#### Exercise directions
This task calls for copying each line below that contains "noise".

>>

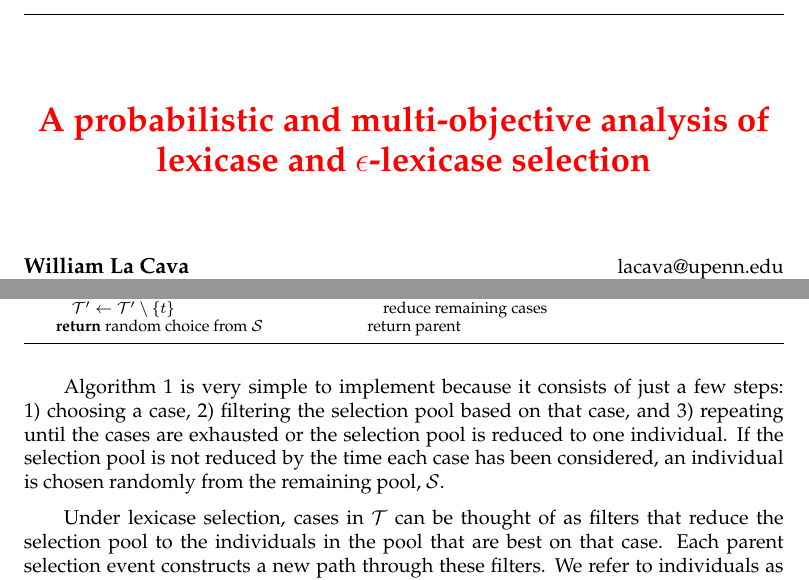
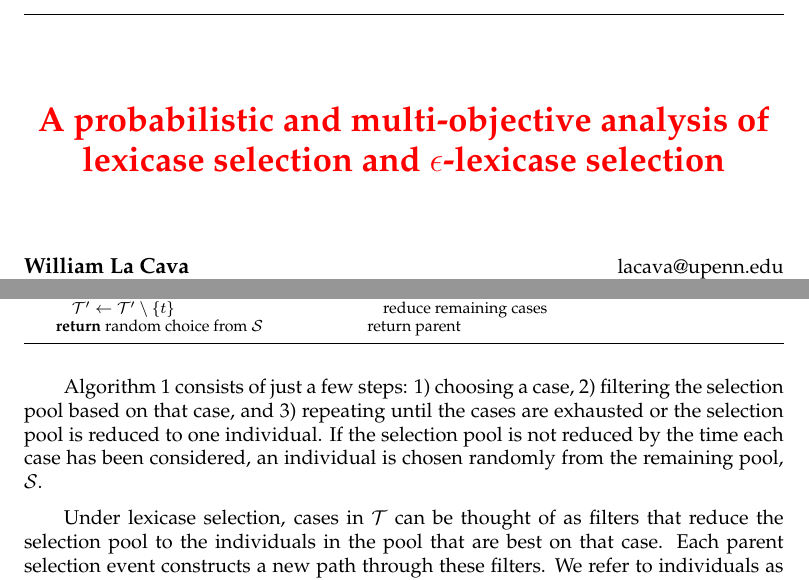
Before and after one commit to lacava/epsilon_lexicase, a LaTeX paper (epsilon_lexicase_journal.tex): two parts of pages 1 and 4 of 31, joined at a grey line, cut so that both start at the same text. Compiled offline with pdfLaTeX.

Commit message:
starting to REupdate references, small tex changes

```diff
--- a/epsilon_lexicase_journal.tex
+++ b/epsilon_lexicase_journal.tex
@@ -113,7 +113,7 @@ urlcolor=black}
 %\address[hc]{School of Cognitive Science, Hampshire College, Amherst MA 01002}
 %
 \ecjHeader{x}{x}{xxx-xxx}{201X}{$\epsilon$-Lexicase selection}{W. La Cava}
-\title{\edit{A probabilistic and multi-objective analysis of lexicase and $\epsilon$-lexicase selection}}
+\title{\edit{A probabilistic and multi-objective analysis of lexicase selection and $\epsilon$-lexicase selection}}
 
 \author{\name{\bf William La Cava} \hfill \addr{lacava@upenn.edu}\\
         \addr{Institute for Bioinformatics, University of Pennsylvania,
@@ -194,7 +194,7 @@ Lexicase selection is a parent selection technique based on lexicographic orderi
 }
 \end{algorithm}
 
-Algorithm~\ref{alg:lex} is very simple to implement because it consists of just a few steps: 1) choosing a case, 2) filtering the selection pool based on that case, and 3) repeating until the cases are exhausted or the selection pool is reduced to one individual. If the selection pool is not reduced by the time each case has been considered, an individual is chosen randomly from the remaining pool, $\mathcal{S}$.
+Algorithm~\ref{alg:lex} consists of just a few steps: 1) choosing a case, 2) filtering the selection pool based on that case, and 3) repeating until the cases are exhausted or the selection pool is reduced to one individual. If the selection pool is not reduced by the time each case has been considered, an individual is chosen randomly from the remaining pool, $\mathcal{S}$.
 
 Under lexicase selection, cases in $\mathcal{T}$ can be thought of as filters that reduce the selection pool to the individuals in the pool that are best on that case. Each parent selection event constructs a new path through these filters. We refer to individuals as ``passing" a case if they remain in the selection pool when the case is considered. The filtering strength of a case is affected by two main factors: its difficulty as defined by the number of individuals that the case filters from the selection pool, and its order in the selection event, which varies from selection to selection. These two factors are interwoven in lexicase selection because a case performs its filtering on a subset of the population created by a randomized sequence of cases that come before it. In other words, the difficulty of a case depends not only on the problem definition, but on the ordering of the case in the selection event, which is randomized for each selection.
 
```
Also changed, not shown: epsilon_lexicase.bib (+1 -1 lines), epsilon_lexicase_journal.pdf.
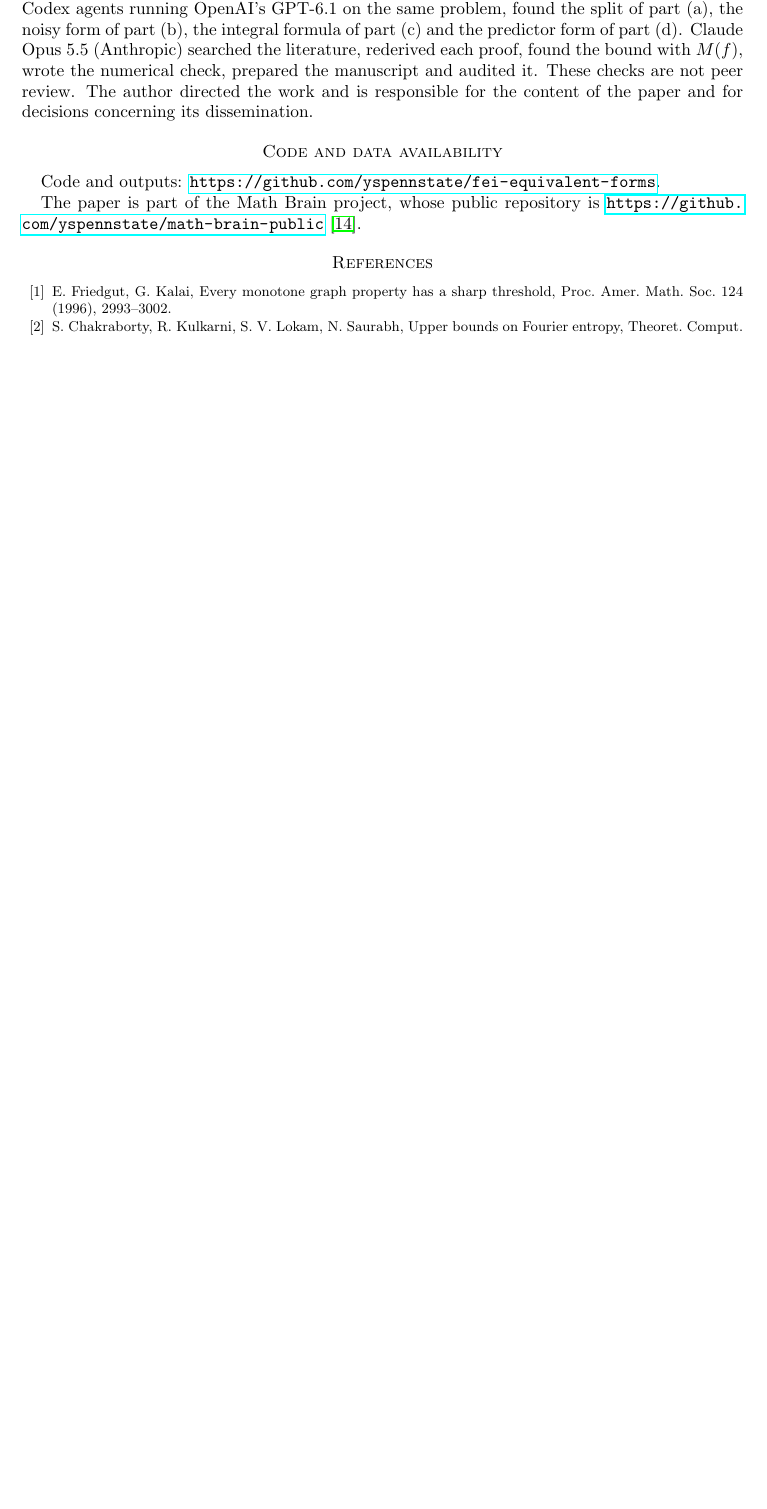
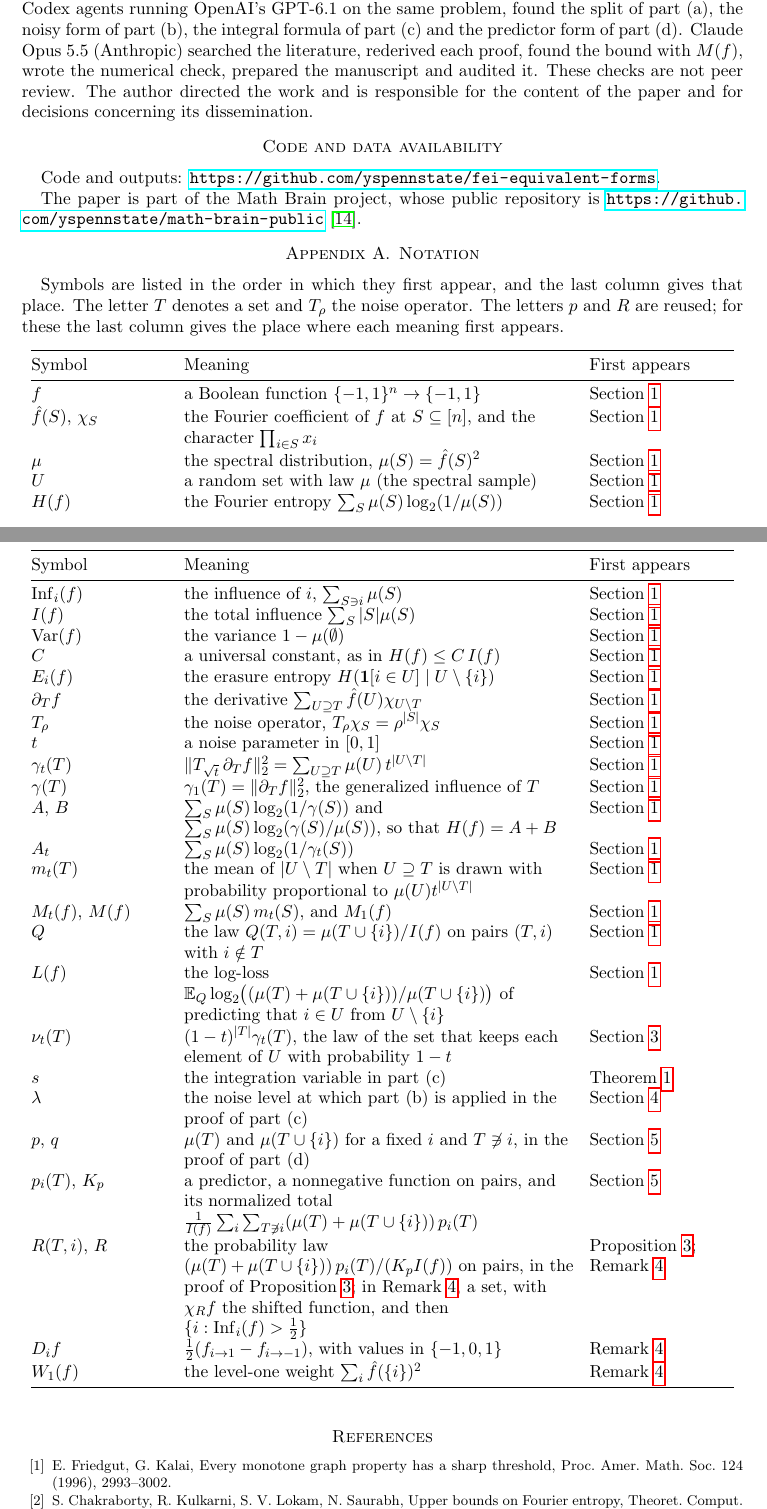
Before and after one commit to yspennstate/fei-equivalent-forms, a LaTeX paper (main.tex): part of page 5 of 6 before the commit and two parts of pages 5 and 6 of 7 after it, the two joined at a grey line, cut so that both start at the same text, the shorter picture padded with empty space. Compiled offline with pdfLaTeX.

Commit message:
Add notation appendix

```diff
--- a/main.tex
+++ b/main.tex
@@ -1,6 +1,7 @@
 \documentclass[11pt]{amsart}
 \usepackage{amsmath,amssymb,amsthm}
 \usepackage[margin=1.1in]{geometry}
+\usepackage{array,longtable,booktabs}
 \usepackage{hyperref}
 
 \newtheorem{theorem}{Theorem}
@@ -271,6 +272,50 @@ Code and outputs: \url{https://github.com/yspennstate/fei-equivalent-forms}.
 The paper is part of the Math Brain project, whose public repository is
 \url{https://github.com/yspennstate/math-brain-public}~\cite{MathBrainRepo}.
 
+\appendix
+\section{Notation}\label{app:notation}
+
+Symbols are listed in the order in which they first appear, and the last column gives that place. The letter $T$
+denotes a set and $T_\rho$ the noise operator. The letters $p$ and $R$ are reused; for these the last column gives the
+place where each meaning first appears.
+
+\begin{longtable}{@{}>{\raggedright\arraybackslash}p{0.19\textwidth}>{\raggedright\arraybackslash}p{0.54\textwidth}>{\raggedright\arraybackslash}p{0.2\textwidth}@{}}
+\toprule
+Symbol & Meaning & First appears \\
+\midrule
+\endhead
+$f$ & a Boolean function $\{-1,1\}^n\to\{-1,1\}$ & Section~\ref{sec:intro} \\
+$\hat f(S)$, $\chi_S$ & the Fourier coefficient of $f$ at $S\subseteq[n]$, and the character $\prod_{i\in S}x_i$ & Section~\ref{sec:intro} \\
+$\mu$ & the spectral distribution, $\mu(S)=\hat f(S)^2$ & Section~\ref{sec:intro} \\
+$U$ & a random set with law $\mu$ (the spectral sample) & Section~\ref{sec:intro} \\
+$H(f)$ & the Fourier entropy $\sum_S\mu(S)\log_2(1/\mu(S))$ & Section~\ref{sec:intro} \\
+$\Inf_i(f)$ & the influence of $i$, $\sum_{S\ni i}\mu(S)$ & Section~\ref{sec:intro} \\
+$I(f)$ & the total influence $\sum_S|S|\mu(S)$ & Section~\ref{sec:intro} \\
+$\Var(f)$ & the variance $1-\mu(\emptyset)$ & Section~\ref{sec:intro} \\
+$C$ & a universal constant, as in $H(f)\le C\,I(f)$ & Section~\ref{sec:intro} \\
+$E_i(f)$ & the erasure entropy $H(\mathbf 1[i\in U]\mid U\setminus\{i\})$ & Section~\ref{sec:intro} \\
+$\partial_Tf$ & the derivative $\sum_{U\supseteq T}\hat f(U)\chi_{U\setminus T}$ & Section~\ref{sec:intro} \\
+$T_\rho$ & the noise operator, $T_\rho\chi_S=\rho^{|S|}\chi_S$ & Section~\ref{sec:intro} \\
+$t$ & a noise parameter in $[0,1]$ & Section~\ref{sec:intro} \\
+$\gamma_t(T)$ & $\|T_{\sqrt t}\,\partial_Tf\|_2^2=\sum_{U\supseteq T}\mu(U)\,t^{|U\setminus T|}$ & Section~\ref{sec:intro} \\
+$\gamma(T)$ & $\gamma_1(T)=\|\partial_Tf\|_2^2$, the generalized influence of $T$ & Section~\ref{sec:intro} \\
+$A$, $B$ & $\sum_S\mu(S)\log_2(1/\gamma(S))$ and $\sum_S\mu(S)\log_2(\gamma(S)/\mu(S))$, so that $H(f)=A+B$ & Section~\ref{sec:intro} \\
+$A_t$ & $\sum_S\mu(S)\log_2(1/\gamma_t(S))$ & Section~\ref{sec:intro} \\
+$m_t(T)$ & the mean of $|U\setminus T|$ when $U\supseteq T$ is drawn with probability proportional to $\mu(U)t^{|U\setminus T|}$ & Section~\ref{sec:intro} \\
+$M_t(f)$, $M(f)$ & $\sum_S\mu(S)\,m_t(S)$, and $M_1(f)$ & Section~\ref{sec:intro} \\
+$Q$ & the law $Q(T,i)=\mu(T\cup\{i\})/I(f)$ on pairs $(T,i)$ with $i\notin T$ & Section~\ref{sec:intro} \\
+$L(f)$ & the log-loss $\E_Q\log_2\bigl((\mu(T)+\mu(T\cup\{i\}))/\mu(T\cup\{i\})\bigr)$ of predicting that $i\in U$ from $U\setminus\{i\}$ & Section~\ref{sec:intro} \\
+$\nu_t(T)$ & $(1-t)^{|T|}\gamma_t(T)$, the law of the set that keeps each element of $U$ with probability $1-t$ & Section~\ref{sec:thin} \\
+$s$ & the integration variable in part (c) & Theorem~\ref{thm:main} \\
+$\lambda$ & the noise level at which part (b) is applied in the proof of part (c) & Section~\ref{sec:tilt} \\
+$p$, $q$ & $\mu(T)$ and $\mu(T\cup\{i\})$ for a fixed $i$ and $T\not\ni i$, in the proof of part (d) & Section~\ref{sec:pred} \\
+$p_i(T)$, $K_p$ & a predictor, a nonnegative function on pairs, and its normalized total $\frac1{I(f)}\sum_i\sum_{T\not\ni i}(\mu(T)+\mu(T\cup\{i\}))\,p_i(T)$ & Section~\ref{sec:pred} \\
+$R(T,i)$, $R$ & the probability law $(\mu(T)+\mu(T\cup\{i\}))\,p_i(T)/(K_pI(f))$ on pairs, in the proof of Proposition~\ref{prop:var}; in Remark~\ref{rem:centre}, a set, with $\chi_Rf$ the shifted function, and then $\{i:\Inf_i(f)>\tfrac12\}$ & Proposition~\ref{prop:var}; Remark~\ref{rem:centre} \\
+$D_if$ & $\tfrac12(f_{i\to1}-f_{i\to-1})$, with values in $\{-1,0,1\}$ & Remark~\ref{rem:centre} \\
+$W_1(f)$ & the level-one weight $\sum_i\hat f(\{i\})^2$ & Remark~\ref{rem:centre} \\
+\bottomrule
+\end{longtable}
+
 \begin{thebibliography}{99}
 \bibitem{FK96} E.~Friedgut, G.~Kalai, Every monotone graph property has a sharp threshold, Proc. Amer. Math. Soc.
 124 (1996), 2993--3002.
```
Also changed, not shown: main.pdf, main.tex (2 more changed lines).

<<

#### Completed exercise
+denotes a set and $T_\rho$ the noise operator. The letters $p$ and $R$ are reused; for these the last column gives the
+$T_\rho$ & the noise operator, $T_\rho\chi_S=\rho^{|S|}\chi_S$ & Section~\ref{sec:intro} \\
+$t$ & a noise parameter in $[0,1]$ & Section~\ref{sec:intro} \\
+$\lambda$ & the noise level at which part (b) is applied in the proof of part (c) & Section~\ref{sec:tilt} \\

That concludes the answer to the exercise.